Protractor, an instrument for laying off angles in plotting. There are four principal forms of the protractor: the rectangular, the semicircular, the circular, and the reflecting. The rectangular consists usually of a thin rectangular piece of ivory or metal, three edges of which are graduated from 0 to 180 degrees by portions of radii converging to the middle of the fourth edge as a centre;it is used only where a loose approximation to accuracy suffices. The circular and semicircular protractors, with either two, one, or no arms, are graduated circular arcs (usually metal), with or without flat straight-edged arms, turning about their perforated centres, and carrying verniers for the accurate reading of their arcs. But as they are only capable of protracting and measuring single angles on a map, they have not so wide a range of usefulness in engineering and surveying as the three-arm protractor. The three-arm circular protractor is a modification of the station-pointer, differing from it in having its verniers movable and its arcs fixed, instead of the opposite. It consists of a graduated circular arc fixed to the middle one of three long flat arms which turn about its centre, from which diverge their straight fiducial edges.
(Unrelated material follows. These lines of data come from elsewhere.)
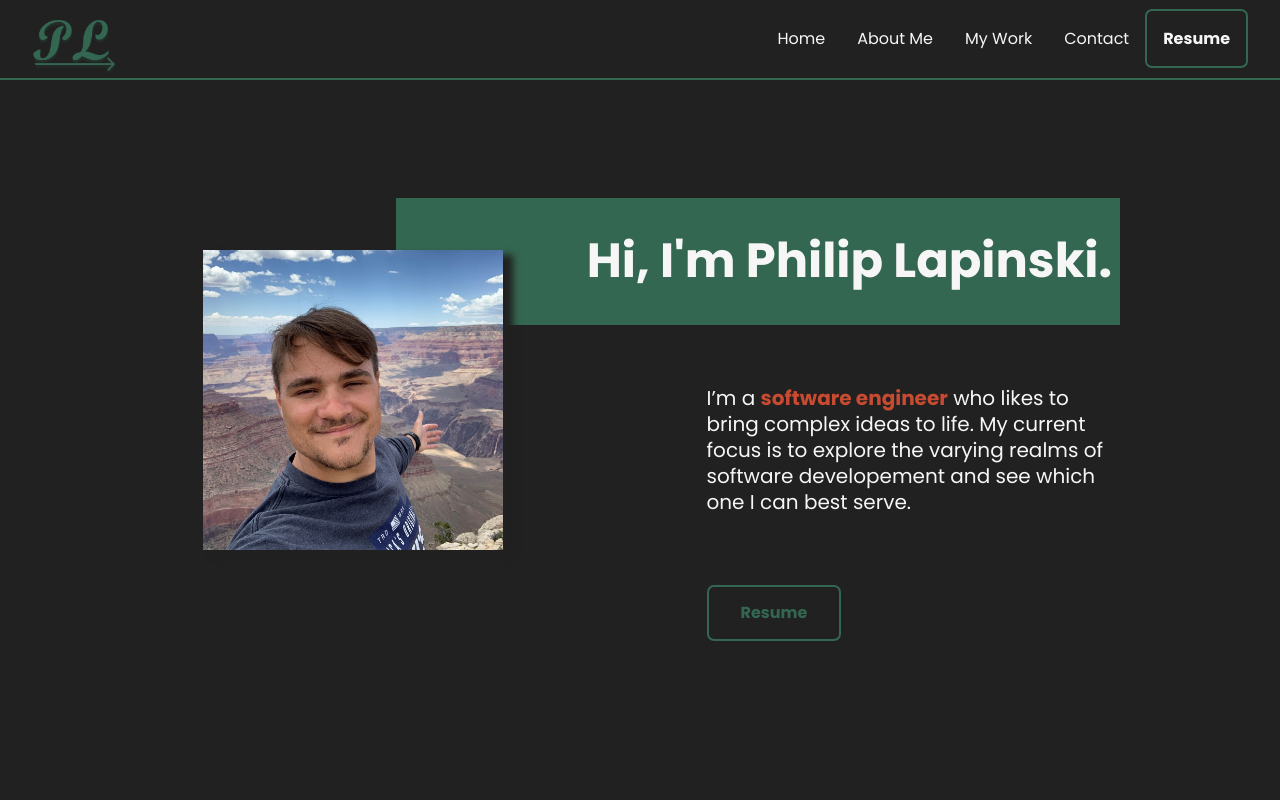
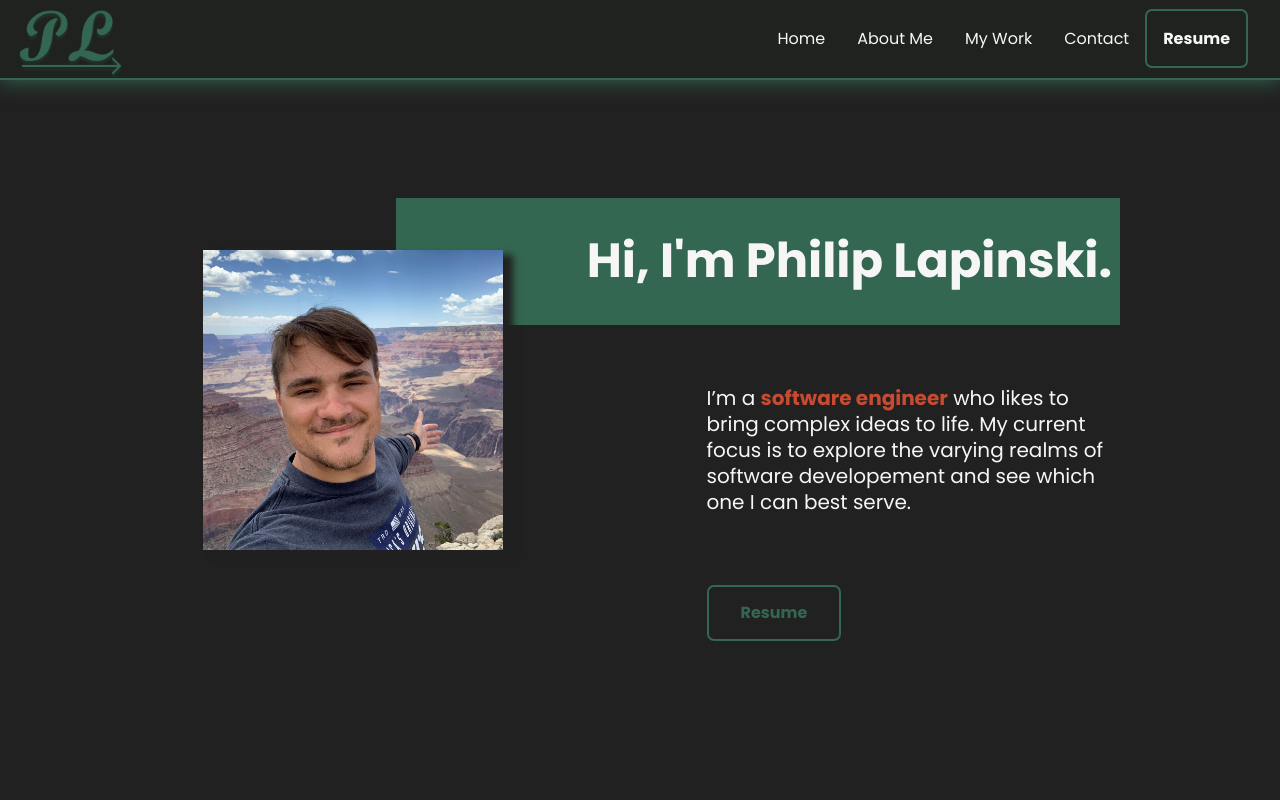
Before and after one commit to PolskaTag/PolskaTag.github.io, a React (Create React App) app: page / in a window 1280 px wide. Shown: the top 800 px of the page. Built offline with nearby package versions, Linux system fonts and the light colour scheme.

Commit message:
Adustments: Contact, Footer, Navbar Contact button href changed to be able to send email Added email to the bottom of footer Began Adding navbar scroll function, not working yet.

```diff
--- a/src/App.css
+++ b/src/App.css
@@ -18,6 +18,7 @@
   --clr-dark: rgb(33, 33, 33);
   --clr-lighterDark: rgba(196, 196, 196, 0.1);
   --clr-accent: #346751;
+  --clr-navbar: rgb(31, 34, 31);
   --clr-accent2: #c84b31;
 
   --fs-h1: 3rem;
@@ -101,7 +102,7 @@ body {
   position: fixed;
   background-color: var(--clr-dark);
   top: 0px;
-  z-index: 11;
+  z-index: 999;
   padding: 0px 0px;
   width: 100%;
   height: 80px;
@@ -110,6 +111,14 @@ body {
   pointer-events: auto;
   user-select: auto;
 }
+
+/* .scroll-down {
+  transform: translate3d(0, -150%, 0);
+}
+
+.scroll-up {
+  transform: translate3d(0, 150%, 0);
+} */
 
 .main-nav {
   display: flex;
@@ -120,8 +129,9 @@ body {
   position: relative;
   width: 100%;
   counter-reset: item 0;
-  z-index: 99;
   border-bottom: 2px var(--clr-accent) solid;
+  box-shadow: 0px 1px 20px var(--clr-accent);
+  background-color: var(--clr-navbar);
 }
 
 .nav-links-container {
@@ -152,8 +162,8 @@ body {
 .nav-logo img {
   position: relative;
   text-decoration: none;
-  top: 10px;
-  width: 120px;
+  top: 5px;
+  width: 110px;
   height: auto;
   justify-self: center;
 }
@@ -195,6 +205,7 @@ body {
     height: 92vh;
     top: 6.5vh;
     padding: 0%;
+    margin: 0;
     display: flex;
     flex-direction: column;
     align-items: center;
--- a/src/components/Contact.js
+++ b/src/components/Contact.js
@@ -9,7 +9,7 @@ function Contact() {
       </h3>
       <a
         className="email-link"
-        href="philiplapinski.pl@gmail.com"
+        href="mailto:philiplapinski.pl@gmail.com"
         target="_blank"
         rel="noopener noreferrer"
       >
--- a/src/components/Footer.js
+++ b/src/components/Footer.js
@@ -37,7 +37,10 @@ function Footer() {
         </a>
       </div>
       <div className="creds">
-        <span>Designed & Built by Philip Lapinski</span>
+        <span>
+          Designed & Built by Philip Lapinski <br />
+        </span>
+        <span>PhilipLapinski.PL@gmail.com</span>
       </div>
     </section>
   );
--- a/src/components/Navbar.js
+++ b/src/components/Navbar.js
@@ -1,7 +1,41 @@
-import pl from "../resources/PL.png";
+import React, { useEffect, useState } from "react";
+import pl from "../resources/PL-box.png";
 import resume from "../resources/PhilipLapinskiResume.pdf";
 
 function Navbar() {
+  const [scrollPos, setScrollPos] = useState(0);
+  const controlNavbar = () => {
+    const header = document.querySelector("header");
+    if (window.scrollY <= 0) {
+      header.classList.remove("scroll-up");
+      return;
+    }
+
+    if (
+      window.scrollY > scrollPos &&
+      !header.classList.contains("scroll-down")
+    ) {
+      header.classList.remove("scroll-up");
+      header.classList.add("scroll-down");
+    } else if (
+      window.scrollY < scrollPos &&
+      header.classList.contains("scroll-down")
+    ) {
+      header.classList.remove("scroll-down");
+      header.classList.add("scroll-up");
+    }
+
+    console.log(`last scroll: ${scrollPos} this scroll: ${window.scrollY}`);
+    setScrollPos(window.scrollY);
+  };
+
+  useEffect(() => {
+    window.addEventListener("scroll", controlNavbar);
+    return () => {
+      window.removeEventListener("scroll", controlNavbar);
+    };
+  }, []);
+
   const activateHamburger = (e) => {
     const nav = document.querySelector(".nav-links");
     const navLinks = document.querySelectorAll(".nav-links li");
@@ -20,11 +54,11 @@ function Navbar() {
   };
 
   return (
-    <header className="navbar-header">
+    <header className={`navbar-header`}>
       <nav className="main-nav">
         <div className="nav-logo-container">
-          <a className="nav-logo">
-            <img src={pl} href="#home"></img>
+          <a href="#home" className="nav-logo">
+            <img src={pl}></img>
           </a>
         </div>
         <div className="nav-links-container">
```
Also changed, not shown: src/resources/PL-box.png (added).
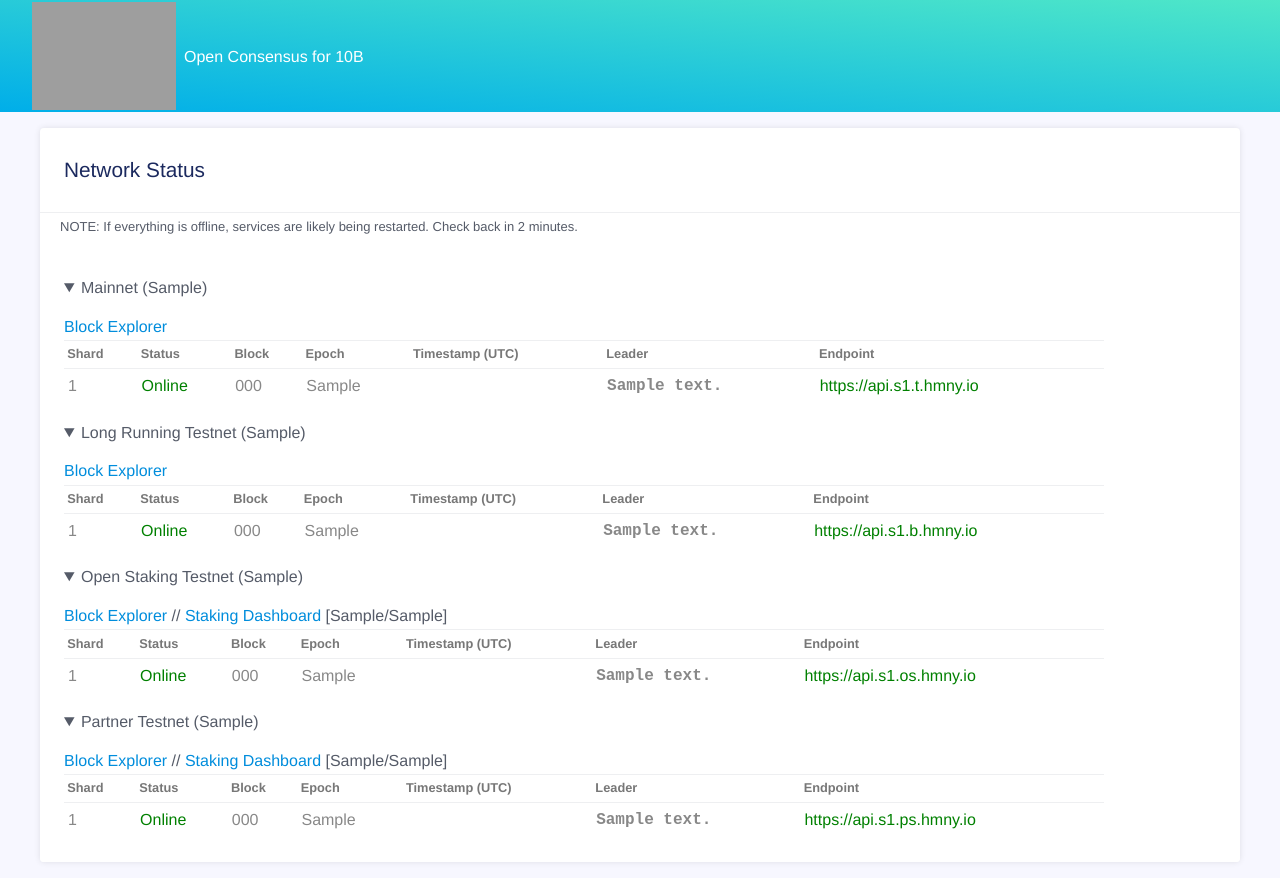
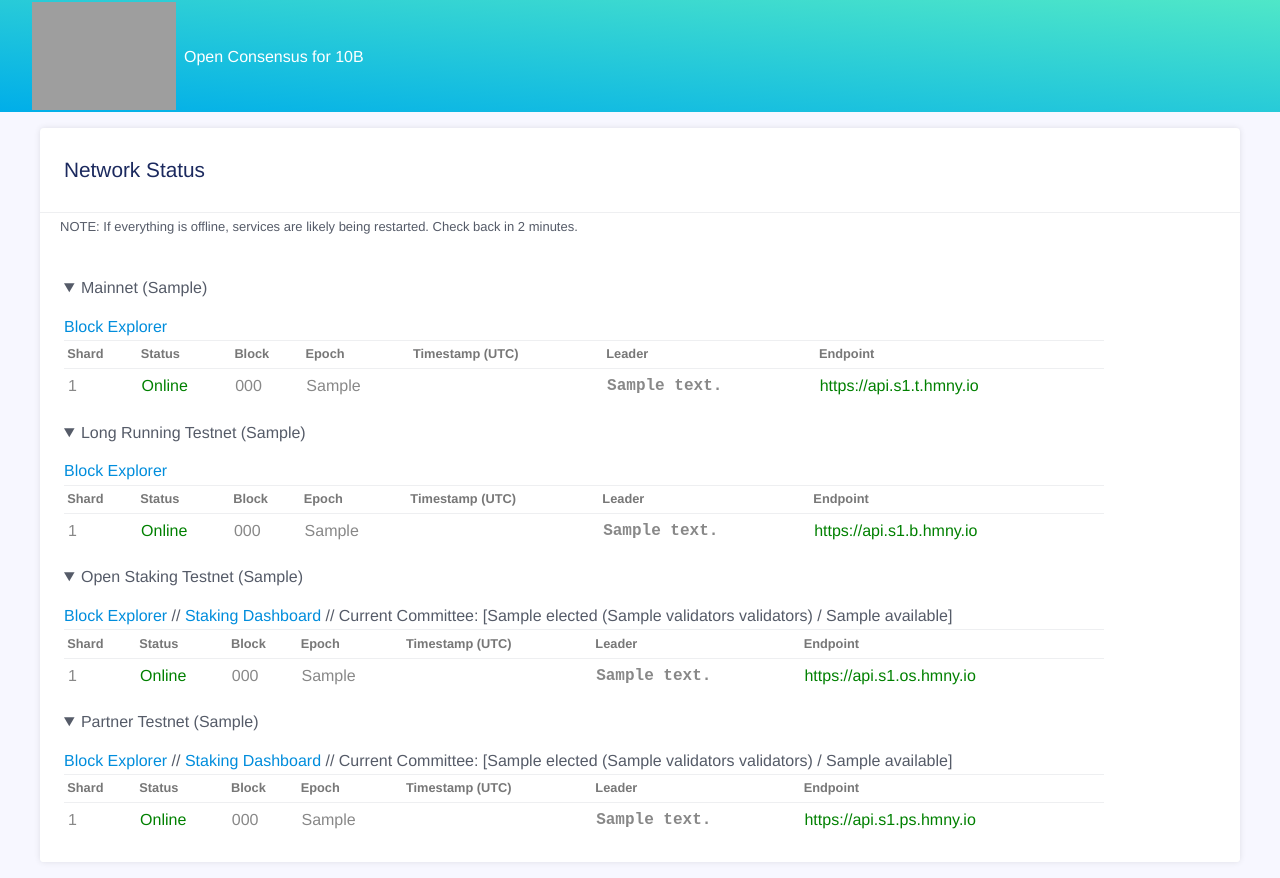
Before and after one commit to harmony-one/monitor, a Flask app: page /status in a window 1280 px wide. Run offline with Flask 2, Linux system fonts and the light colour scheme; a database or web service that is not in the repository returns one stand-in record (values such as "Sample title"); data that the repository does not hold is empty; grey boxes are pictures that could not be loaded.

Commit message:
[status-page] Sort Harmony version commits & add more details on committee membership (#516)

```diff
--- a/monitoring/status-page/status/routes.py
+++ b/monitoring/status-page/status/routes.py
@@ -48,9 +48,10 @@ def status():
         if len(result['commit-version']) == 1:
             statuses[network_name]['commit-version'] = result['commit-version'][0]
         else:
-            statuses[network_name]['commit-version'] = ", ".join(result['commit-version'])
+            statuses[network_name]['commit-version'] = ", ".join(sorted(result['commit-version']))
         statuses[network_name]['used-seats'] = result['used-seats']
         statuses[network_name]['avail-seats'] = result['avail-seats']
+        statuses[network_name]['validators'] = result['validators']
 
     for e in endpoint_threads:
         e.start()
--- a/monitoring/status-page/status/templates/status.html.j2
+++ b/monitoring/status-page/status/templates/status.html.j2
@@ -69,7 +69,15 @@
                       <a href="{{ data[net]['explorer-link'] }}">Block Explorer</a>
                     {% endif %}
                     {% if data[net]['staking-link'] %}
-                      // <a href="{{ data[net]['staking-link'] }}">Staking Dashboard</a> [{{ data[net]['used-seats'] }}/{{ data[net]['avail-seats'] }}]
+                      // <a href="{{ data[net]['staking-link'] }}">Staking Dashboard</a>
+                      {% if data[net]['used-seats'] %}
+                        // Current Committee:
+                        [{{ data[net]['used-seats'] }} elected
+                        {% if data[net]['validators'] %}
+                          ({{ data[net]['validators'] }} validators)
+                        {% endif %}
+                        / {{ data[net]['avail-seats'] }} available]
+                      {% endif %}
                     {% endif %}
                     </p>
                   </div>
```
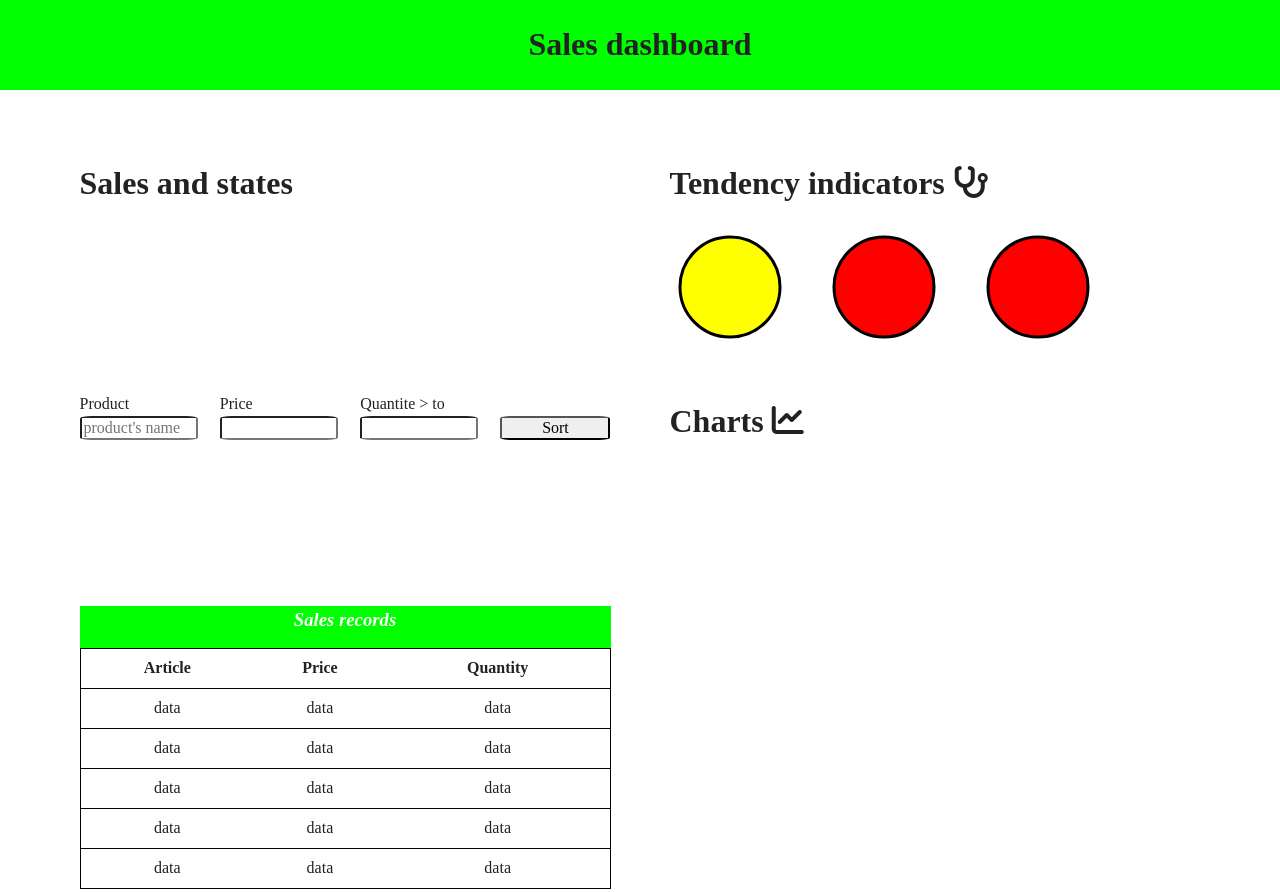
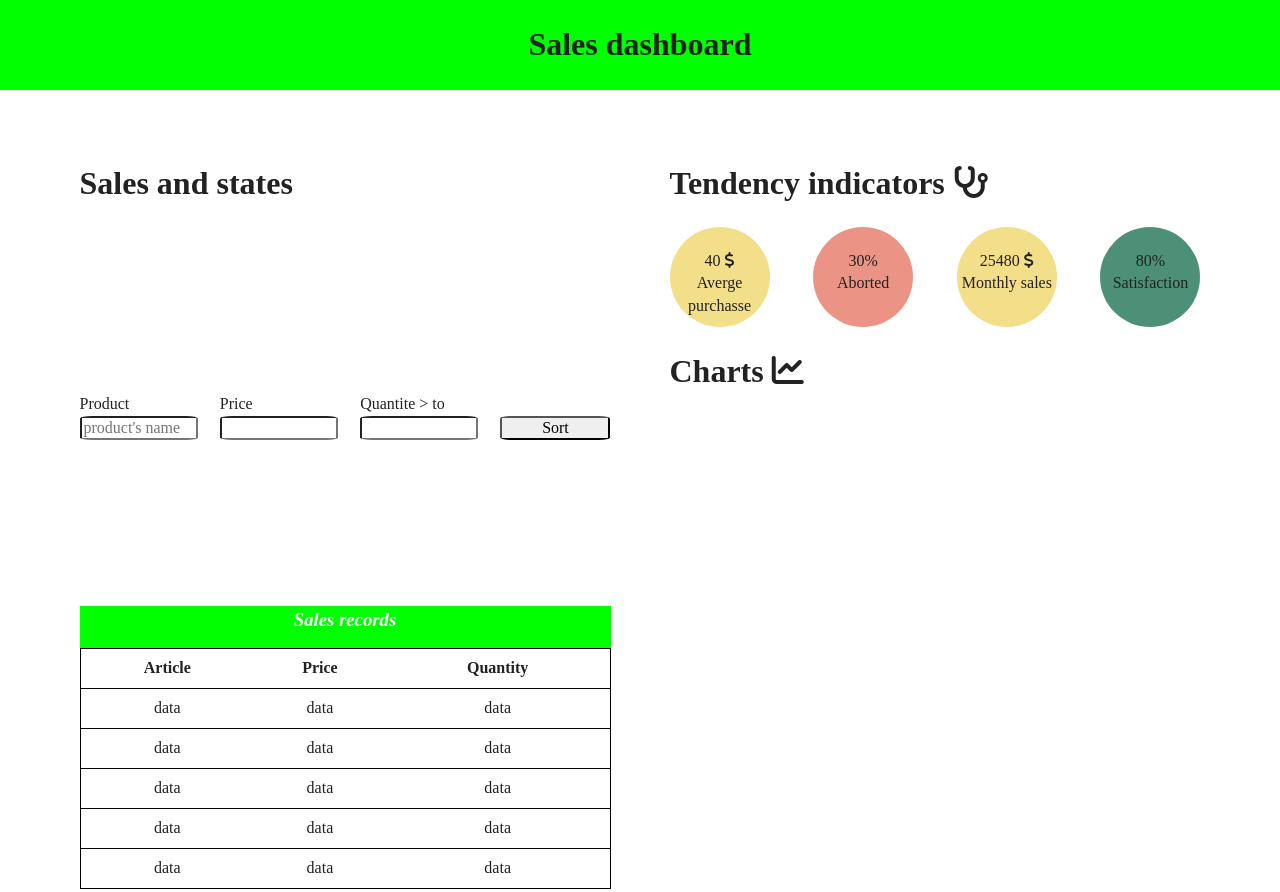
Before and after one commit to sitayebsofiane/exercice_html_css, a plain HTML site: page html5-boilerplate_v7.3.0/index.html in a window 1280 px wide. Shown: the top 892 px of the page. Drawn offline with nearby package versions, Linux system fonts and the light colour scheme.

Commit message:
add circle with color

```diff
--- a/html5-boilerplate_v7.3.0/css/main.css
+++ b/html5-boilerplate_v7.3.0/css/main.css
@@ -345,3 +345,31 @@ td {
   background-color: rgb(124, 44, 44);
 }
 /*--------------------------right div----------------------------------------*/
+.circle{
+  display: flex;
+  justify-content:space-between;
+}
+span p {
+  margin: auto;
+}
+
+span {
+  background-color: rgb(122, 73, 73);
+  display: inline-block;
+  border-radius: 50%;
+  width: 100px;
+  height: 100px;
+  text-align: center;
+}
+.circle1{
+  background-color:#F3DE8A;
+}
+.circle2{
+  background-color: #EB9486;
+}
+.circle3{
+  background-color:#F3DE8A;
+}
+.circle4{
+  background-color:#4D9078;
+}
--- a/html5-boilerplate_v7.3.0/index.html
+++ b/html5-boilerplate_v7.3.0/index.html
@@ -90,16 +90,22 @@
       </h1>
       <!-- the first bloc of the right-->
     <div class="circle">
-      <svg height="150" width="150">
-        <circle cx="60" cy="60" r="50" stroke="black" stroke-width="3" fill="yellow" />
-      </svg>
-      <svg height="150" width="150">
-        <circle cx="60" cy="60" r="50" stroke="black" stroke-width="3" fill="red" />
-      </svg>
-      <svg height="150" width="150">
-        <circle cx="60" cy="60" r="50" stroke="black" stroke-width="3" fill="red" />
-      </svg>
-
+        <span class="circle1">
+            <p> <br>40 <i class="fas fa-dollar-sign"></i></p>
+            <p>Averge purchasse</p>
+        </span>
+      <span class="circle2">
+          <p> <br>30%</p>
+          <p>Aborted</p>
+      </span>
+      <span class="circle3">
+         <p> <br>25480 <i class="fas fa-dollar-sign"></i></p>
+         <p>Monthly sales</p>
+      </span>
+      <span class="circle4">
+        <p> <br>80%</p>
+        <p>Satisfaction</p>
+      </span>
     </div>
     <!-- the seconde bloc of the right-->
     <h1>Charts <i class="fas fa-chart-line"></i></h1>
```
Fixed to each of the side arms is an index and vernier, by means of which those arms can be set so as to make any required angles with the middle arm. This instrument furnishes the readiest and most accurate graphic solution of the three-point problem on which hydrogra-phers so universally depend for determining positions of the sounding boat. The reflecting protractor, invented in January, 1874, by T. J. Lowry of the United States coast survey, enables one observer to measure at the same instant two adjacent angles, and plot them with the same instrument. It is obtained by placing between the fixed and each of the movable arms of the three-arm protractor an index arm; and each of these is so connected with those by means of jointed parallelograms that it always bisects the angle contained by the fixed arm and its corresponding movable protractor arm. Each of these index arms carries a mirror mounted perpendicular to its plane (and over its centre) of motion; these mirrors may be mounted to move either in the same or in parallel planes. (See Sextant.) Slightly forward of these mirrors on the line of sight is fixed a horizon glass, half silvered to admit of direct and reflected vision.
As the angular distance moved over by a mirror while measuring an angle is only half of the actual angle measured, and as each of these movable protractor arms is driven along its arc simultaneously with and twice as fast as its corresponding index arm, the angles contained by the fixed and movable protractor arms are the actual angles measured. When using the reflecting protractor the observer brings its face into the plane passing through his eye and three objects, and then sets his index arm so that the reflected and direct images of the objects (say left-hand and middle) of one of the desired angles are not coincident, yet approaching on account of the progress of the boat, and with the second index glass he makes the images of the right-hand and middle objects coincident, and keeps them so with the tangent screw till the first two objects become coincident, then clamps, and the angles are measured and also ready set off on the instrument. He now places the instrument on the map and shifts it until the fiducial edges of its protractor arms traverse the three points observed on, and dots the centre of the position.